Calling the option of hauling waste to landfills “a big no-no,” the proprietor of a service that offers large-scale composting urged attendees at a UM Go Green sponsored sustainability workshop to learn more about their biodegradable garbage.
Keith Losoya of Waste Neutral, Inc., spoke to nearly 30 people on Feb. 27 in the Green Room at the SMC Campus Center. His subject: “The Urban Composter.” His point: Landfills are the least-acceptable destinations for waste, and composting options are the best.
“Anything that lived can have a new life,” he said.
Losoya’s talk focused not so much on an individual’s compost bin or bucket but on bulk composting. His company accepts biodegradable waste from restaurants and schools (not the University) in the Baltimore area. “We take tons and tons,” he said.

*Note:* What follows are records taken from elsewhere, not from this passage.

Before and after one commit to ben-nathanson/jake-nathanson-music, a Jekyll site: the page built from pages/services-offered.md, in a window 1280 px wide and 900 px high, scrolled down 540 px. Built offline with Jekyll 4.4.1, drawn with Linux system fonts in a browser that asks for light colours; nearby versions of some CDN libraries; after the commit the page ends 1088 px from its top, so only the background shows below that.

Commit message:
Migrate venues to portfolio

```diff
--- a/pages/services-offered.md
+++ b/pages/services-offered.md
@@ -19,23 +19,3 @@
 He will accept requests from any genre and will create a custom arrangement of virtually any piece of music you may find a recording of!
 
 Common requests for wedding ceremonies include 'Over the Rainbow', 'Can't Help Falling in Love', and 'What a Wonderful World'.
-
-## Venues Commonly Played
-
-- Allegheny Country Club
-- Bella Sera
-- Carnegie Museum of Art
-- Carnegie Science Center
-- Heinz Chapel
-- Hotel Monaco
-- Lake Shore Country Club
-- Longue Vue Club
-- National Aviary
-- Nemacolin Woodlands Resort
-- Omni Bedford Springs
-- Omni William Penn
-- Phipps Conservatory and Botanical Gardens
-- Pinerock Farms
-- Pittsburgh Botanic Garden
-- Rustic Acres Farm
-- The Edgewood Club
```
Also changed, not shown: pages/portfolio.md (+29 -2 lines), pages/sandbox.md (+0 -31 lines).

Waste Neutral and similar haulers take the loads to the only regional facility in operation. At a large site in Delaware, the food scraps and plant matter are combined in piles that are sheltered by so-called “cocoons.” The batches, which require about two months of seasoning, form a rich material that can be spread in gardens or shipped abroad.
“It’s a global market,” said Losoya, noting that biomass has become a welcome cargo at the Port of Baltimore.
Losoya said the practice of turning organic waste into soil is “as old as dirt,” and was common before World War II and the subsequent fast food era that changed consumption and disposal practices.
“We’re getting back to that,” he said.
— Patricia Fanning